Can I put him in a bubble to keep him safe?

After a day of discomfort, Wes woke last Friday night with a high fever. We gave him Tylenol and had a fitful night sleep. The next day, Wesley woke up sick. Casey went to work and Grandma D came over to help. I can't express the massive relief I felt when she said she'd come right away. It was so good have her there to help advise, reassure, and navigate the rough day that it was. It was a scary prospect to have to make decisions having never seen a baby illness before. Knowing that she had cared for babies with fevers was comforting.

We went to the doctor's office in the morning. Wes was feeling better due to Tylenol. They said he'd be fine. He was alert and less fussy than he had been earlier that morning. They said his rash was eczema. We kept checking in with the nurse throughout the day. She was concerned at his worsening condition. His fever went up again. We gave baths. Tylenol sort of worked, then seemed to not be working. We got a new thermometer, didn't know how to operate it and freaked when it said 104 degrees. We wondered if we needed to go to the ER. They said wait. We took another bath.

Casey came home. Wesley was relieved to be with him. We went on a walk and Wes got the only 20 minutes of sleep he'd had that day. Tired, sick baby. Maybe getting better? Grandma D went home.

Short nap, awakens with 103.7 temperature. Nurse tells us to go to the ER at 6pm on a Saturday night.

We go. Best ER visit ever. Very few people in the waiting room. Nicest staff imaginable. "treatment begins in 30 minutes or less" guarantee at our Hospital. And it was true. The doctor was informative, helpful, and reassuring. Wesley's temp had gone down by the time we arrived. The doctor said that because of some telltale signs (which he innumerated) he was pretty confident it was a virus which would run its course. We felt better, though still worried. Still a sick baby, but he fell asleep on the way home.

Fortunately, it was Casey's weekend. A couple days pass with an uncomfortable, restless baby. Poor, suffering baby. One rash fades and another appears. More stress about if it's the same sickness going away, if it is some other irritant, or some new thing, but Wes seems to be improving. He sleeps a lot, starts to feel better, and I rest with him. I was deeply exhausted.

Then, on St. Patrick's Day, our happy, healthy, playful, get-into-every corner of the house catch-me-if-you-can baby reemerged. My chest lifted in relief, in appreciation, in painfully exuberant joy that he is feeling better.

For a while I was in post-shock recovery. It was so intense being there, with Wesley, my baby who would scream the second I wasn't holding him and who would thrash restlessly in my arms. But the screams didn't bother me, I wished only to alleviate the pain. I'd be in the moment with him, then my mind would flicker to fears of what if the fever didn't go down, of the possible paths of the illness, of what the Tylenol was doing to his liver, of his poor little cells which were so hot, of if I should have kept him home instead of going to the grocery, if he's too little to play with others, though he adores it. But, it was easy to mostly stay present with him, to give the comfort and nurturing he so clearly needed.

Parenting is caring for another person's life--for their health and safety.
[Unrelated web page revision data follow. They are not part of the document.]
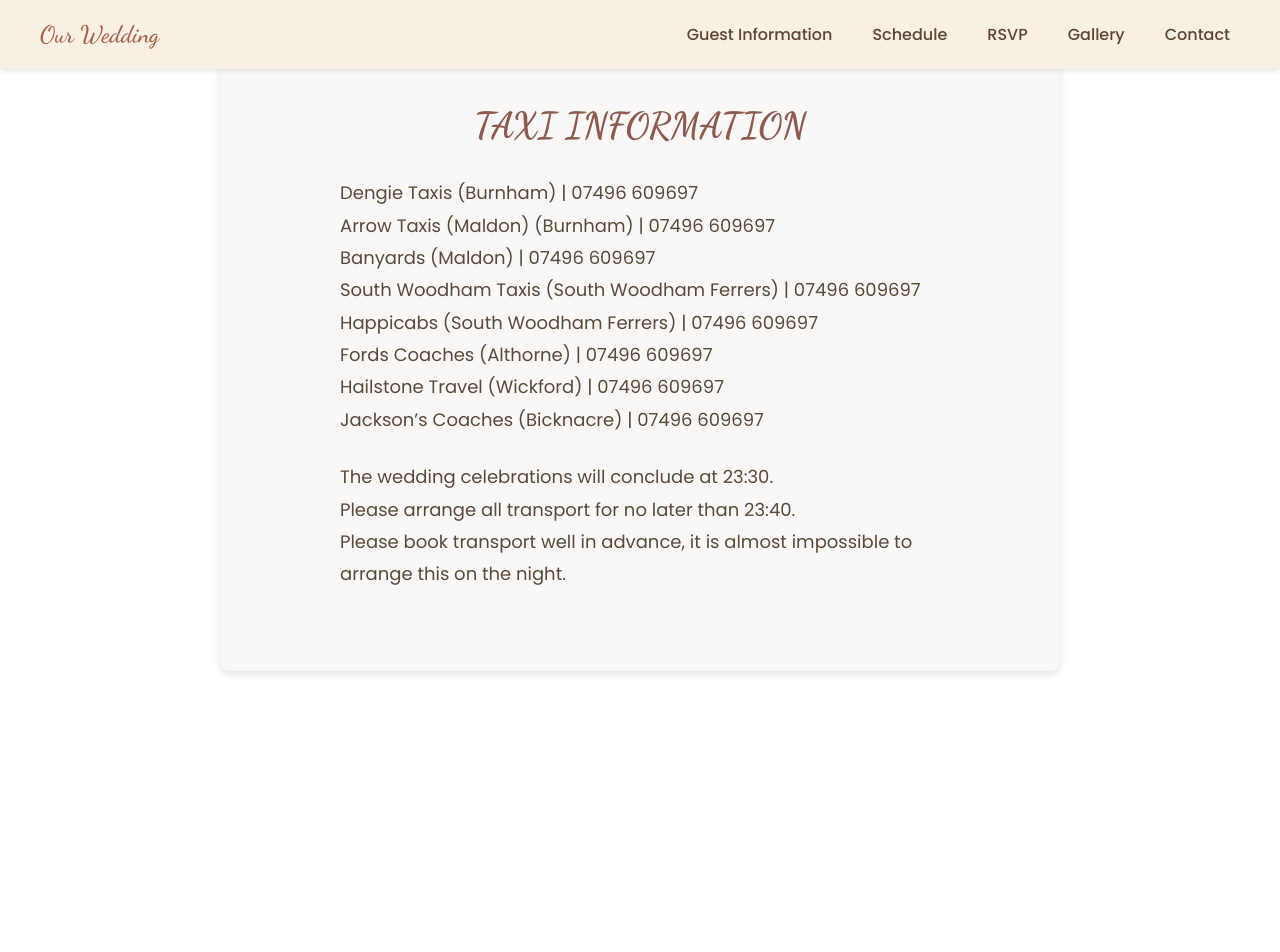
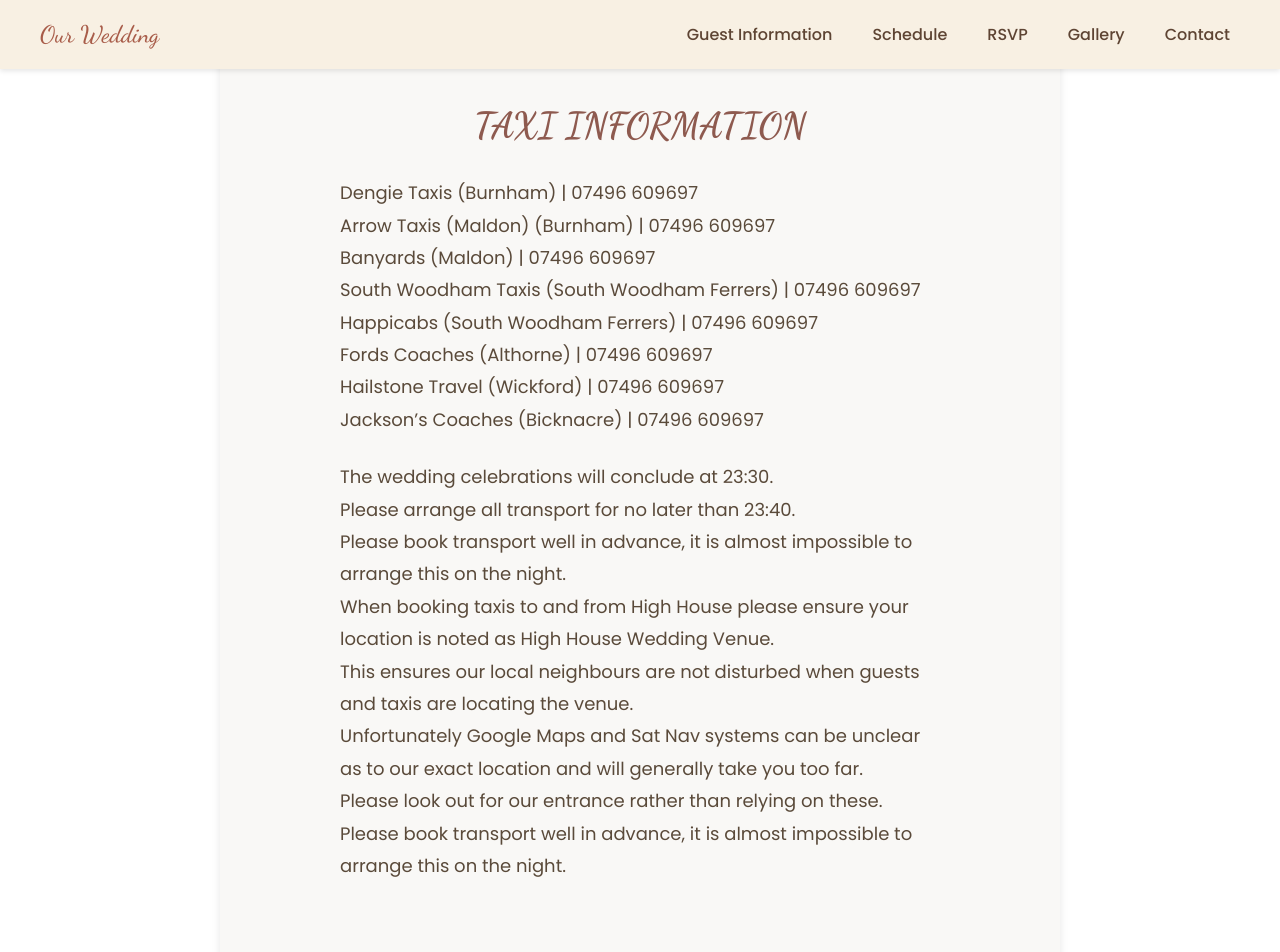
Before and after one commit to johnsn27/weddingWebsite, a React (Create React App) app: page /taxis in a window 1280 px wide. Shown: the top 952 px of the page. Before the commit the page ends 800 px from the top, so only its background shows below. Built offline with nearby package versions, Linux system fonts and the light colour scheme; what aws-amplify would draw is missing.

Commit message:
add paragraph

```diff
--- a/src/pages/accommodation.js
+++ b/src/pages/accommodation.js
@@ -1,6 +1,5 @@
 /** @jsxImportSource @emotion/react */
 import React from 'react';
-import { css } from '@emotion/react';
 import { storyPageStyle, titleStyle, paragraphStyle, linkStyle } from '../styles/pageStyles';
 
 
--- a/src/pages/parking.js
+++ b/src/pages/parking.js
@@ -1,6 +1,5 @@
 /** @jsxImportSource @emotion/react */
 import React from 'react';
-import { css } from '@emotion/react';
 import { storyPageStyle, titleStyle, paragraphStyle } from '../styles/pageStyles';
 
 const Parking = () => {
--- a/src/pages/taxis.js
+++ b/src/pages/taxis.js
@@ -1,5 +1,4 @@
 /** @jsxImportSource @emotion/react */
-import { css } from '@emotion/react';
 import { storyPageStyle, titleStyle, paragraphStyle } from '../styles/pageStyles';
 
 const Taxis = () => {
@@ -22,6 +21,13 @@ const Taxis = () => {
           Please arrange all transport for no later than 23:40. <br />
           Please book transport well in advance, it is almost impossible to arrange this on the night.
           </p>
+          <p css={paragraphStyle}>
+          When booking taxis to and from High House please ensure your location is noted as High House Wedding Venue. <br />
+          This ensures our local neighbours are not disturbed when guests and taxis are locating the venue. <br />
+          Unfortunately Google Maps and Sat Nav systems can be unclear as to our exact location and will generally take you too far. <br />
+          Please look out for our entrance rather than relying on these.
+          Please book transport well in advance, it is almost impossible to arrange this on the night.
+          </p>
         </div>
       );
 };
```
A sick child throws that duty into new relief. The variables we cannot control, and those we can. The delicate nature of their bodies, and its robust ability to heal. The limits of their coping mechanisms and the power of just being present with them in discomfort. My limitations of not being able to help him, not just in little daily acts of reassurance, but in potentially life-threatening situations.

I don't consider myself an overprotective mom (though, the daughter of an infectious disease specialist, I aaaam borderline paranoid about germs), but during that fever we couldn't lower I felt very scared, very powerless. I understand the seductive quality of wanting to put your baby in a bubble. I retreat to that fantasy sometimes, but it quickly dissipates as unrealistic and undesirable.
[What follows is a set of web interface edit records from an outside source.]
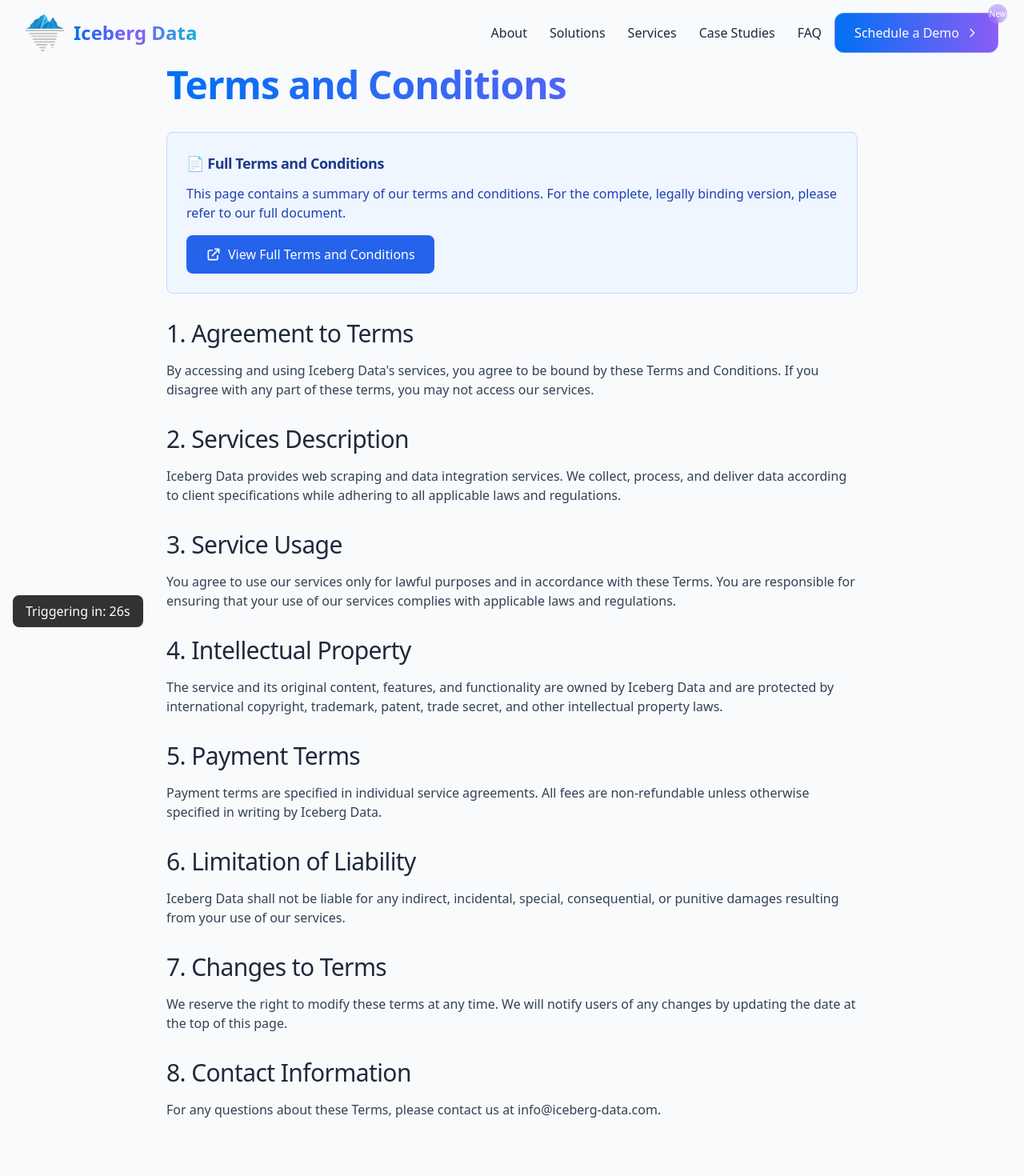
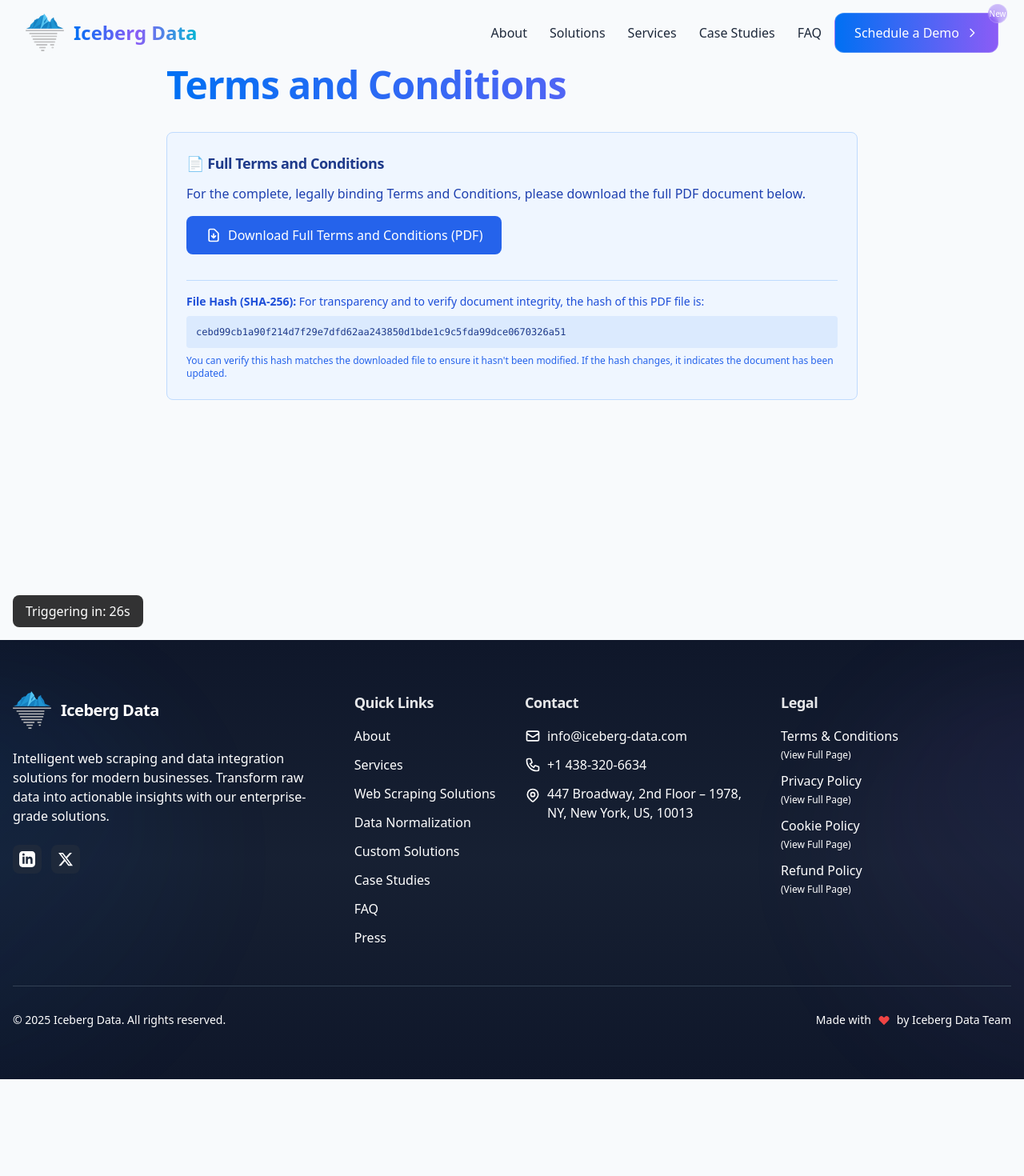
Before and after one commit to icebergdata-io/web, a React (Vite) app: page /terms in a window 1280 px wide. Shown: the top 1470 px of the page at 80% size. After the commit the page ends 1349 px from the top, so only its background shows below. Built offline with nearby package versions, Linux system fonts and the light colour scheme.

Commit message:
Add Terms PDF download with hash verification and remove duplicate summary content

```diff
--- a/src/policies/Terms.jsx
+++ b/src/policies/Terms.jsx
@@ -9,77 +9,29 @@
         <div className="bg-blue-50 border border-blue-200 rounded-lg p-6 mb-8">
           <h2 className="text-lg font-semibold text-blue-900 mb-3">📄 Full Terms and Conditions</h2>
           <p className="text-blue-800 mb-4">
-            This page contains a summary of our terms and conditions. For the complete, legally binding version, please refer to our full document.
+            For the complete, legally binding Terms and Conditions, please download the full PDF document below.
           </p>
           <a
-            href="https://docs.google.com/document/d/1JJ2_Imic9PQ5Ch544DgooxusuZLqDx6JXUo4iZZ1KfM"
-            target="_blank"
-            rel="noopener noreferrer"
-            className="inline-flex items-center px-6 py-3 bg-blue-600 text-white font-medium rounded-lg hover:bg-blue-700 transition-colors duration-200"
+            href="/terms.pdf"
+            download="ICEBERG DATA LLC STANDARD TERMS AND CONDITIONS FOR DATA SERVICES.pdf"
+            className="inline-flex items-center px-6 py-3 bg-blue-600 text-white font-medium rounded-lg hover:bg-blue-700 transition-colors duration-200 mb-4"
           >
             <svg className="w-5 h-5 mr-2" fill="none" stroke="currentColor" viewBox="0 0 24 24">
-              <path strokeLinecap="round" strokeLinejoin="round" strokeWidth={2} d="M10 6H6a2 2 0 00-2 2v10a2 2 0 002 2h10a2 2 0 002-2v-4M14 4h6m0 0v6m0-6L10 14" />
+              <path strokeLinecap="round" strokeLinejoin="round" strokeWidth={2} d="M12 10v6m0 0l-3-3m3 3l3-3m2 8H7a2 2 0 01-2-2V5a2 2 0 012-2h5.586a1 1 0 01.707.293l5.414 5.414a1 1 0 01.293.707V19a2 2 0 01-2 2z" />
             </svg>
-            View Full Terms and Conditions
+            Download Full Terms and Conditions (PDF)
           </a>
-        </div>
-
-        <div className="prose prose-lg">
-          <section className="mb-8">
-            <h2 className="text-display-sm mb-4 text-dark-800">1. Agreement to Terms</h2>
-            <p className="text-dark-700 mb-4">
-              By accessing and using Iceberg Data's services, you agree to be bound by these Terms and Conditions. If you disagree with any part of these terms, you may not access our services.
+          <div className="mt-4 pt-4 border-t border-blue-200">
+            <p className="text-sm text-blue-700 mb-2">
+              <strong>File Hash (SHA-256):</strong> For transparency and to verify document integrity, the hash of this PDF file is:
             </p>
-          </section>
-
-          <section className="mb-8">
-            <h2 className="text-display-sm mb-4 text-dark-800">2. Services Description</h2>
-            <p className="text-dark-700 mb-4">
-              Iceberg Data provides web scraping and data integration services. We collect, process, and deliver data according to client specifications while adhering to all applicable laws and regulations.
+            <code className="block bg-blue-100 text-blue-900 p-3 rounded font-mono text-xs break-all">
+              cebd99cb1a90f214d7f29e7dfd62aa243850d1bde1c9c5fda99dce0670326a51
+            </code>
+            <p className="text-xs text-blue-600 mt-2">
+              You can verify this hash matches the downloaded file to ensure it hasn't been modified. If the hash changes, it indicates the document has been updated.
             </p>
-          </section>
-
-          <section className="mb-8">
-            <h2 className="text-display-sm mb-4 text-dark-800">3. Service Usage</h2>
-            <p className="text-dark-700 mb-4">
-              You agree to use our services only for lawful purposes and in accordance with these Terms. You are responsible for ensuring that your use of our services complies with applicable laws and regulations.
-            </p>
-          </section>
-
-          <section className="mb-8">
-            <h2 className="text-display-sm mb-4 text-dark-800">4. Intellectual Property</h2>
-            <p className="text-dark-700 mb-4">
-              The service and its original content, features, and functionality are owned by Iceberg Data and are protected by international copyright, trademark, patent, trade secret, and other intellectual property laws.
-            </p>
-          </section>
-
-          <section className="mb-8">
-            <h2 className="text-display-sm mb-4 text-dark-800">5. Payment Terms</h2>
-            <p className="text-dark-700 mb-4">
-              Payment terms are specified in individual service agreements. All fees are non-refundable unless otherwise specified in writing by Iceberg Data.
-            </p>
-          </section>
-
-          <section className="mb-8">
-            <h2 className="text-display-sm mb-4 text-dark-800">6. Limitation of Liability</h2>
-            <p className="text-dark-700 mb-4">
-              Iceberg Data shall not be liable for any indirect, incidental, special, consequential, or punitive damages resulting from your use of our services.
-            </p>
-          </section>
-
-          <section className="mb-8">
-            <h2 className="text-display-sm mb-4 text-dark-800">7. Changes to Terms</h2>
-            <p className="text-dark-700 mb-4">
-              We reserve the right to modify these terms at any time. We will notify users of any changes by updating the date at the top of this page.
-            </p>
-          </section>
-
-          <section className="mb-8">
-            <h2 className="text-display-sm mb-4 text-dark-800">8. Contact Information</h2>
-            <p className="text-dark-700 mb-4">
-              For any questions about these Terms, please contact us at info@iceberg-data.com.
-            </p>
-          </section>
+          </div>
         </div>
       </div>
     </div>
```
Also changed, not shown: 2 other files (tests, documents, lock files or other folders).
Last Saturday was one of the most intense days in my life, even though throughout most of it, I was pretty sure he was going to be okay...

Now I watch him run around, so healthy and strong, and I feel so blissful...